Since January 2020, we have been working with the Direction Interministérielle de la Transformation Publique (DITP), the Mission Locale de Paris, the Mission Locale d’Ivry-Vitry, and the French Ministry of Labour, on a project looking at ways to improve young people’s engagement and experiences with the Mission Locale.
Every year, France’s network of 440 Mission Locales help 1.3 million young people look for training and employment. In spring 2021, we’ll be piloting a new digital tool with the Paris branch, which aims to help young people prioritise their activities, stay motivated in their search for employment and maintain a regular dialogue with their advisor.
Mon Parcours Pro is the result of eight months of research conducted with the DITP on why young people sometimes abandon youth unemployment support programmes (report here).
It is a web application that will accompany young people from the start of their journey with the Mission Locale to the moment they enter training or employment.
Whilst the tool has many functionalities, the app revolves around three key behavioural levers, which we believe could have wider implications for the design of youth unemployment programmes:
- Chunking can help bridge the gap between an overall goal and a practical plan. One of the tricky aspects of designing youth support programmes is helping young people translate their goal into a series of concrete and actionable steps. Without support, young people can find it difficult to turn their vision into a plan, become dispirited in their search and, ultimately, abandon the support programme altogether.Mon Parcours Pro will try to tackle this by helping young people to construct and have sight of their pathway to employment or training, from start to finish. The tool will enable young people to deconstruct their long-term goal into stages, objectives and activities, breaking things down into distinct and manageable chunks.
- Self-efficacy is key to engagement. Participants in youth support programmes sometimes find that the focus is on

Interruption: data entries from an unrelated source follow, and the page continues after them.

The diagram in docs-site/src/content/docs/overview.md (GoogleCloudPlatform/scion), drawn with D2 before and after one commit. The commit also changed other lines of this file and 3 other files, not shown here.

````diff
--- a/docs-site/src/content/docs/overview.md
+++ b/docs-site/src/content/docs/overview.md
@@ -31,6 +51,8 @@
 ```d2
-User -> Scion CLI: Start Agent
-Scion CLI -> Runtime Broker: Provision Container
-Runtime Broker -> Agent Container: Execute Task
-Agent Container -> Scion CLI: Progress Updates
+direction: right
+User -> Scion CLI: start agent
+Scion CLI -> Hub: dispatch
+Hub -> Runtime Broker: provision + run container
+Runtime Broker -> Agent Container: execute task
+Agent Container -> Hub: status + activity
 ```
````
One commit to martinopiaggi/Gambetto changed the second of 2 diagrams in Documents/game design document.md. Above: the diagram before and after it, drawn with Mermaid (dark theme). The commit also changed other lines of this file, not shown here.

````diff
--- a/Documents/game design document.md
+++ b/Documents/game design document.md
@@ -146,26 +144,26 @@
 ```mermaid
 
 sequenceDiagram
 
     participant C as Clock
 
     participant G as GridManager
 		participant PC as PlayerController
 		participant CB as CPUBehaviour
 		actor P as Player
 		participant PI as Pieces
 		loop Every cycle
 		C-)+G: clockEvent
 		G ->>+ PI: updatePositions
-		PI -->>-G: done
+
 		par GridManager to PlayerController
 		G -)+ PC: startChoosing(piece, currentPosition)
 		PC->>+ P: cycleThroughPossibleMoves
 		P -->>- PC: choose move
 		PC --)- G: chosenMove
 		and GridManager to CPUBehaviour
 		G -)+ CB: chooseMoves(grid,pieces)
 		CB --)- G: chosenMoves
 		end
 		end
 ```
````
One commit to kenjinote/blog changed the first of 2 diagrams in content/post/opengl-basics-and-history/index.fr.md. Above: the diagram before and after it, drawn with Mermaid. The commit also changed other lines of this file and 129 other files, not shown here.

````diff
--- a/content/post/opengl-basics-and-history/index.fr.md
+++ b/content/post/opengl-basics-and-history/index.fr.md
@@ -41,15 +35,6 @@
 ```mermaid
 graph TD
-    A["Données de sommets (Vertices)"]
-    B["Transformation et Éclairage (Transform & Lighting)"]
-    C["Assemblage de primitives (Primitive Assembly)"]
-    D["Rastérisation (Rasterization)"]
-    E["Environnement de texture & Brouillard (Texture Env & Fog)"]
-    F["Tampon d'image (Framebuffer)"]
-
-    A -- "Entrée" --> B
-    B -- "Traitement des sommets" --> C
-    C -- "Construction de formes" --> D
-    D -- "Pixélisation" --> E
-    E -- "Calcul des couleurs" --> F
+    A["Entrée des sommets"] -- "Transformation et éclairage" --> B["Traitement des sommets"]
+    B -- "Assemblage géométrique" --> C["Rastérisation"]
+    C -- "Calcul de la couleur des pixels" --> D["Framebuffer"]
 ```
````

what qualifications or experiences they lack, rather than on what they possess. This can compound low self-efficacy or self-confidence linked to previous bad encounters with public institutions and a lack of job search experience, again leading to potential abandonment.Mon Parcours Pro will seek to change this dynamic by enabling young people to create and complete simple tasks, visualise their progress and celebrate their accomplishments. A system of achievements will reward young people for certain feats, and advisors will be able to send personalised congratulations when they make progress. The result, we hope, will be that young people feel emboldened to continue.
- Timely prompts and planning can help young people keep track of their commitments and stay on top of their search. Many young people enrolled in employment support programmes deal with multiple competing demands at any one time, ranging from care responsibilities to instability of housing. This, coupled with a lack of exposure to the routine associated with training and employment, means that some young people can forget meetings and workshops, or lose the grip on their search for training and employment.Mon Parcours Pro will support young people to keep on top of their job search, by encouraging users to plan when, where and how they will complete tasks. Young people will be able to receive reminders and notifications related to their activities, the workshops they have signed up to attend and the appointments with their job advisors. These features develop on our work with UK Job Centres, which helped many return to the labour market.
We will be piloting Mon Parcours Pro in the spring and will report back on our findings in autumn.
The diagnostic report for this project can be found on the DITP’s website, here. If you would like to discuss this work further, please contact email@example.com for more information.